New left majority

John McDonnell MP chaired the Congress House conference. He spoke to Mark Fischer

Is this a step forward?

Easily. Five hundred delegates. The largest left Labour conference for perhaps 15 years. Trade union general secretaries from every major trade union. Everyone committed to one objective - reclaiming the Labour Party - and with a remarkable level of agreement on the key policies we need to be driving for. Today’s conference is a major breakthrough.

Does the impetus come from the protests against the war?

This is more an organic development of the left in the party. There has been a coalition formed, issue by issue, of people who have realised they have a common interest - that is, developing a policy platform from the left that can also win the next general election. Another key element has been an interest in re-establishing democracy within the party.

The war was a mobilising factor for people who were disillusioned with the Labour Party but realised they had to get back in to fight back. New progressive forces also appeared that realised that, if things are going to be changed, you have to have power, and the way to that in this country is via the Labour Party. And there’s been a coming together of industrial workers who have been involved in individual disputes and sections of the trade union movement who have been negotiating within their industries for progressive policies that the government has not delivered.

So it’s wide-ranging coalition that no one can now ignore - certainly not the Labour leadership.

A key development surely is the attitude of the trade unions and sections of its leadership. Do you see more cohesion amongst the ‘awkward squad’?

Tony Woodley of the Transport and General Workers Union described this as a ‘united front’ in development. Billy Hayes from the Communications Workers Union talked of a “new left majority” - and that’s the phrase we’ll use in future because we are the majority and we are the left.

What organisational form will this take? The first thing is how we organise the policy debate we want to have. It’s about linking up - for the first time for a long period - with socialist academics and specialists. So we are looking at how we conduct that policy debate - not within smoke-filled rooms, but through an extensive policy discussion with the movement itself.

That means going on the stump around the country in trade union and party branches, and bringing that to a head through some form of intervention at the Labour conference. That is beginning to happen already.

The second question - what organisational form do we need in order to reinvigorate the grassroots of the Labour Party? I think that is a matter of trade unions, Labour Party activists, rank and file socialists coming together constituency by constituency and ensuring the unions affiliate to that constituency party. Left members of the party must volunteer to serve as chairs and similar positions. In this way we can incrementally reclaim the party - again it’s happening already.

I’ll give you just one example. The one bastion of New Labour control was London. The regional board is now controlled by the left. It is faced with the dilemma of what happens in next year’s mayoral elections with the controversy over Ken Livingstone. I think there is a majority position on that committee to restore Ken’s membership.

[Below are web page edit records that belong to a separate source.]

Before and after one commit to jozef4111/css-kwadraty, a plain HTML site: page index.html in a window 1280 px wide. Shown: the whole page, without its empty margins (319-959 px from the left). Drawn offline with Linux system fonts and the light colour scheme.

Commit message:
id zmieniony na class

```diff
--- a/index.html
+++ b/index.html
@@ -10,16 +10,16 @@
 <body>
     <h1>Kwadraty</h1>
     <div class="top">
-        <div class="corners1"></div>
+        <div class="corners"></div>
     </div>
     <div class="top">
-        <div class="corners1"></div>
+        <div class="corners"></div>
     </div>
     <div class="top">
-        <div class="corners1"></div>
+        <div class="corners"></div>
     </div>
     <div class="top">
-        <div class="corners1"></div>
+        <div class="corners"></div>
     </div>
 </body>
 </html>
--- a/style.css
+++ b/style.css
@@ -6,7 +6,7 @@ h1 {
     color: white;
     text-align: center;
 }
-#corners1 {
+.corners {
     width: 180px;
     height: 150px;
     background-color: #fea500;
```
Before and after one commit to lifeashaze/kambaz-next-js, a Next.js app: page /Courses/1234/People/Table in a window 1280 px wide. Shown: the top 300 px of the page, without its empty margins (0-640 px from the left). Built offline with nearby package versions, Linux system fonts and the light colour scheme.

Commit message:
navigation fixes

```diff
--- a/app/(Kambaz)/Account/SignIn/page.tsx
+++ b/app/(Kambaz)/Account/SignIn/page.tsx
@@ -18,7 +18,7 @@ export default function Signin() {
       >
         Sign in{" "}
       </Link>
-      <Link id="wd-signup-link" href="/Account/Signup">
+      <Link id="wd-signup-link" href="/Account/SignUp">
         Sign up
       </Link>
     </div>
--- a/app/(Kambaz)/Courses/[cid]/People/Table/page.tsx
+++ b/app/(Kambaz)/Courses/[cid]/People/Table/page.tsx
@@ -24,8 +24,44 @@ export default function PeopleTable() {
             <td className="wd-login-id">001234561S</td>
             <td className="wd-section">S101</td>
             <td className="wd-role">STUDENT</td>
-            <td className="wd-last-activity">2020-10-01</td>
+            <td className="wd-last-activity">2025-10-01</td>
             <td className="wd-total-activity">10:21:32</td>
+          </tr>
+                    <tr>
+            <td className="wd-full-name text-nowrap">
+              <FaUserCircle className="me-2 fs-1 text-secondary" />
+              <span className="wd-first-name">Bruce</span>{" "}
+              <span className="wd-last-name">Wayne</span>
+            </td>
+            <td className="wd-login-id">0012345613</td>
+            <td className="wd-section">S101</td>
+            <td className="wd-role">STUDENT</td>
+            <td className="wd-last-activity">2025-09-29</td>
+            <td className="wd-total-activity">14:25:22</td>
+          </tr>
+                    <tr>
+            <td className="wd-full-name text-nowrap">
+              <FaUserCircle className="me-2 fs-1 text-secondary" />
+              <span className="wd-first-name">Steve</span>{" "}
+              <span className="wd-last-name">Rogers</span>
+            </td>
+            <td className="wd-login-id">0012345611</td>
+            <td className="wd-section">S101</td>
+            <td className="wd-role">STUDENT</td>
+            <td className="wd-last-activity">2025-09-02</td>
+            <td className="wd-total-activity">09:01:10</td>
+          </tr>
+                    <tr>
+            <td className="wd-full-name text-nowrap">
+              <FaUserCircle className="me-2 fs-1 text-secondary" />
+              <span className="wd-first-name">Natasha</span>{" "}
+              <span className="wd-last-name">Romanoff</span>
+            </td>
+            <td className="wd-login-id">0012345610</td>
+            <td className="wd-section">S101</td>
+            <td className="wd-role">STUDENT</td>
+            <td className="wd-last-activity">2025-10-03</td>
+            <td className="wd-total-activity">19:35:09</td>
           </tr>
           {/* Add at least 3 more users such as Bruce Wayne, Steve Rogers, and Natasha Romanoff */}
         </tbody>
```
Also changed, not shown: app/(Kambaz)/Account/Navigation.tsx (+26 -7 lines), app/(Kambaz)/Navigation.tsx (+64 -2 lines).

So it is happening at the grassroots level. Our problem is that so many people have left the party as a result of the war. Officially, we are meant to be down to 250,000 members; I doubt that we are much more than 150,000.

I think via conferences like today’s, via left Labour MPs and trade union general secretaries standing up and saying, ‘We’re within the Labour Party, its ours and we are reclaiming it’, we’ll both attract people back and recruit new members as well.

How strong do the Blairites remain?

Theoretically, they are bankrupt. They can’t control policy debate any more and they can only control the party on the ground and the Parliamentary Labour Party from above. The Blairite apparatus hasn’t won anyone’s hearts and minds.

For example, in the Campaign Group we have about 40 members. But on a regular basis, there is a left, or an anti-New Labour, vote of anything between 60 and (on the war) 150. On hunting, for example, it was interesting to see the government withdraw its own legislation. On foundation hospitals, they’re in exactly the same position - on the run, having to give concessions and at the end of the day they know their policy won’t work anyway.

It’s beginning to have its effect even within the PLP, which was the bastion of control for New Labour. I don’t think there will be many candidates going into the next general election who’ll have on their manifestos that they’re New Labour, do you? Just as in trade unions at the moment, anyone who brands themselves New Labour loses the election.

So we are beginning to mobilise, negotiate and activate from a position of left strength.